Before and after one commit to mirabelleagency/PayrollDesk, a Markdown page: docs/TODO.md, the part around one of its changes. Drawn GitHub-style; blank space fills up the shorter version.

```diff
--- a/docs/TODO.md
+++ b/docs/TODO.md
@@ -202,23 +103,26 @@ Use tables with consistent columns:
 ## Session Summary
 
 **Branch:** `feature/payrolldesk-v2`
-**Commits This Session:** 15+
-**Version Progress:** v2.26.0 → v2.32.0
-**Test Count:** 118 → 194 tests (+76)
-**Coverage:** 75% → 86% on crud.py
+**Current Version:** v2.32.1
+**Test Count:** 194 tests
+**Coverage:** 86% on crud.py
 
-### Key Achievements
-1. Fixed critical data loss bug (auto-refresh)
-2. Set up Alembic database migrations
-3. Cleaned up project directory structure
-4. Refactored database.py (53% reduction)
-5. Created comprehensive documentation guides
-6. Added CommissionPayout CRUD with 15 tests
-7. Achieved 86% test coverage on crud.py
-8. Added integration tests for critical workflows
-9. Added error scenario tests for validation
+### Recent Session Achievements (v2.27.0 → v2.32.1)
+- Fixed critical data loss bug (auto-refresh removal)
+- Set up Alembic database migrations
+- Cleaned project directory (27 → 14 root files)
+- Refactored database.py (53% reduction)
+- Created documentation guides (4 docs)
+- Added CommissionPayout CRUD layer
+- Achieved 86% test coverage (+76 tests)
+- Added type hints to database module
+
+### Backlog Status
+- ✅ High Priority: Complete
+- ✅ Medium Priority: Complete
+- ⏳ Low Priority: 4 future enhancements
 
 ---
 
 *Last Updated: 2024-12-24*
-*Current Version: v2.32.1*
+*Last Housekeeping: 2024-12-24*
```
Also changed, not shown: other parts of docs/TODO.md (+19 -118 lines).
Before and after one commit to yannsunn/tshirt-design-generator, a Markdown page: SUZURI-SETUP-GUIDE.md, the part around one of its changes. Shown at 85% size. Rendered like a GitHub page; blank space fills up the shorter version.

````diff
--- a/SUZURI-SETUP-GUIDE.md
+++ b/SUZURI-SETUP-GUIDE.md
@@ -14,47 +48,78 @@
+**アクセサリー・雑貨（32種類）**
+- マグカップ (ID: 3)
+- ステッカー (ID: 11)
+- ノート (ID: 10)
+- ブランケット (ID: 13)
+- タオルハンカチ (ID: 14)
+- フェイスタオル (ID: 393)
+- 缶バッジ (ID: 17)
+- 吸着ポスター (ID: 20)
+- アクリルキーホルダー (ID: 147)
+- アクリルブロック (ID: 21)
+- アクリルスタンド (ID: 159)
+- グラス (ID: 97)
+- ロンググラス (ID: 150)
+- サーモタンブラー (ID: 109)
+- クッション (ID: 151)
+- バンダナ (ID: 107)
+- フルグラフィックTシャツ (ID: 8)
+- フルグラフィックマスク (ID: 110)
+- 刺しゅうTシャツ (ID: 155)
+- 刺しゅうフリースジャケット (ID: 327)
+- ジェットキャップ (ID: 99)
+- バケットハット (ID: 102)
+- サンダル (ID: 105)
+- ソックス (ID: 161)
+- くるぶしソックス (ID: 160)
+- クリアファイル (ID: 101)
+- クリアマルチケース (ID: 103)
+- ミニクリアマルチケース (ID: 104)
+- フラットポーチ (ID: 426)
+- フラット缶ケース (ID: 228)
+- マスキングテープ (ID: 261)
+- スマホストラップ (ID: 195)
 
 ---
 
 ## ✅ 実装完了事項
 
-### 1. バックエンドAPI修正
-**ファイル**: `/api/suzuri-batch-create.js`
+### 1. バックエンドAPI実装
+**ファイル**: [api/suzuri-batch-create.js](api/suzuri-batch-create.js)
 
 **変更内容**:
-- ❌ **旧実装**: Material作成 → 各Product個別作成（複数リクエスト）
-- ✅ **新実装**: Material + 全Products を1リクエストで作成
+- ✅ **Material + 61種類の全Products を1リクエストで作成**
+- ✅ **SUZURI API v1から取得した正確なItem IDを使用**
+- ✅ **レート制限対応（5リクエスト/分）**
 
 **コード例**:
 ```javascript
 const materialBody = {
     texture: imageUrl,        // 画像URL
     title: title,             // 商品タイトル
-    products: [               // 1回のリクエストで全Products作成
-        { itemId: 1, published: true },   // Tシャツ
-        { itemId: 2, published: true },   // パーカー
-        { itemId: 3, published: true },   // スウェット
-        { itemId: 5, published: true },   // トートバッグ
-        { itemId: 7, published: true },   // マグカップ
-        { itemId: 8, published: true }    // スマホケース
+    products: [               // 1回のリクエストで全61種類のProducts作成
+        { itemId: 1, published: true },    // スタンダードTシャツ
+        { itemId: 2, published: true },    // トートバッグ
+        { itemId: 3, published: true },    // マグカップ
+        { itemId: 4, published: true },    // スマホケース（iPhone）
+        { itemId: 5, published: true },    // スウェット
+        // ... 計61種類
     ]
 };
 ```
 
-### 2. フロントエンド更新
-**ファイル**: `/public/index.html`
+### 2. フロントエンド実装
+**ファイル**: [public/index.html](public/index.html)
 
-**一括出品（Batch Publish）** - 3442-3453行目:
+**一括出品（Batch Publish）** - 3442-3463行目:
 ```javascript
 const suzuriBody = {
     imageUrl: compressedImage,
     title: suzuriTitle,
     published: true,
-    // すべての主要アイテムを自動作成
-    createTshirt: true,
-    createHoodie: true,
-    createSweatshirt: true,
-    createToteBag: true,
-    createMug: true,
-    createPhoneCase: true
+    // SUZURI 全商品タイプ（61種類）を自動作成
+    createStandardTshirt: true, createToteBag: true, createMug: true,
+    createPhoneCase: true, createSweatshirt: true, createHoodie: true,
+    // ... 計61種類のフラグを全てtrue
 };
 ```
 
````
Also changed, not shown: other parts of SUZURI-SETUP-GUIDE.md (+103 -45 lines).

## [ACTION ITEM]
Only lines that contain the string "SETUP" count; pick each one out of the records and copy it.

## [YOUR SOLUTION]
Before and after one commit to yannsunn/tshirt-design-generator, a Markdown page: SUZURI-SETUP-GUIDE.md, the part around one of its changes. Shown at 85% size. Rendered like a GitHub page; blank space fills up the shorter version.
--- a/SUZURI-SETUP-GUIDE.md
+++ b/SUZURI-SETUP-GUIDE.md
Also changed, not shown: other parts of SUZURI-SETUP-GUIDE.md (+103 -45 lines).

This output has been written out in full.